• _Exercise objective_:
Would you please set down the entries below exactly as shown?

Detected change data
====
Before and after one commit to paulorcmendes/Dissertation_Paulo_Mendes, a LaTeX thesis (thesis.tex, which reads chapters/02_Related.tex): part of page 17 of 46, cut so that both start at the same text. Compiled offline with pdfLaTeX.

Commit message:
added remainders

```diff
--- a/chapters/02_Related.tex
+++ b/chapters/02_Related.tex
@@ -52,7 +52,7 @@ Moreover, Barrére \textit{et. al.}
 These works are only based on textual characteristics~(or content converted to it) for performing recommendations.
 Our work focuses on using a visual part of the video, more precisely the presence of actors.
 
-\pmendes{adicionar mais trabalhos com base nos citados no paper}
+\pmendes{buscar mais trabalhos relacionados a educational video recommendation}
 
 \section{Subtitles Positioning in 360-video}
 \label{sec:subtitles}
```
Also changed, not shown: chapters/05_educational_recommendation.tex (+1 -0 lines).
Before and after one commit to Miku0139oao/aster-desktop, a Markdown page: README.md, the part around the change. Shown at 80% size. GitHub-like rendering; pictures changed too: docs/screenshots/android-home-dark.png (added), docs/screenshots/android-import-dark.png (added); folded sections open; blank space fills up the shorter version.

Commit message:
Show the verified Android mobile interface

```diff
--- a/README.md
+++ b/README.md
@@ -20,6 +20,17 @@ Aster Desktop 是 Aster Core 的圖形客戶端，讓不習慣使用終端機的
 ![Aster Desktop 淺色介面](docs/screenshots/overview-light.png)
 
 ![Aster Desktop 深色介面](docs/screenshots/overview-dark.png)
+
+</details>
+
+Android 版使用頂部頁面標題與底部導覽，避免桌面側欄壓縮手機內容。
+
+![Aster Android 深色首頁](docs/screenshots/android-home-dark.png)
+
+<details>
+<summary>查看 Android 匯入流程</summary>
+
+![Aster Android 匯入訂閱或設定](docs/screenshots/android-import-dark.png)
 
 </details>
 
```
====
• _Response to the exercise_:
Before and after one commit to paulorcmendes/Dissertation_Paulo_Mendes, a LaTeX thesis (thesis.tex, which reads chapters/02_Related.tex): part of page 17 of 46, cut so that both start at the same text. Compiled offline with pdfLaTeX.

Commit message:
added remainders

```diff
--- a/chapters/02_Related.tex
+++ b/chapters/02_Related.tex
@@ -52,7 +52,7 @@ Moreover, Barrére \textit{et. al.}
 These works are only based on textual characteristics~(or content converted to it) for performing recommendations.
 Our work focuses on using a visual part of the video, more precisely the presence of actors.
 
-\pmendes{adicionar mais trabalhos com base nos citados no paper}
+\pmendes{buscar mais trabalhos relacionados a educational video recommendation}
 
 \section{Subtitles Positioning in 360-video}
 \label{sec:subtitles}
```
Also changed, not shown: chapters/05_educational_recommendation.tex (+1 -0 lines).
Before and after one commit to Miku0139oao/aster-desktop, a Markdown page: README.md, the part around the change. Shown at 80% size. GitHub-like rendering; pictures changed too: docs/screenshots/android-home-dark.png (added), docs/screenshots/android-import-dark.png (added); folded sections open; blank space fills up the shorter version.

Commit message:
Show the verified Android mobile interface

```diff
--- a/README.md
+++ b/README.md
@@ -20,6 +20,17 @@ Aster Desktop 是 Aster Core 的圖形客戶端，讓不習慣使用終端機的
 ![Aster Desktop 淺色介面](docs/screenshots/overview-light.png)
 
 ![Aster Desktop 深色介面](docs/screenshots/overview-dark.png)
+
+</details>
+
+Android 版使用頂部頁面標題與底部導覽，避免桌面側欄壓縮手機內容。
+
+![Aster Android 深色首頁](docs/screenshots/android-home-dark.png)
+
+<details>
+<summary>查看 Android 匯入流程</summary>
+
+![Aster Android 匯入訂閱或設定](docs/screenshots/android-import-dark.png)
 
 </details>
 
```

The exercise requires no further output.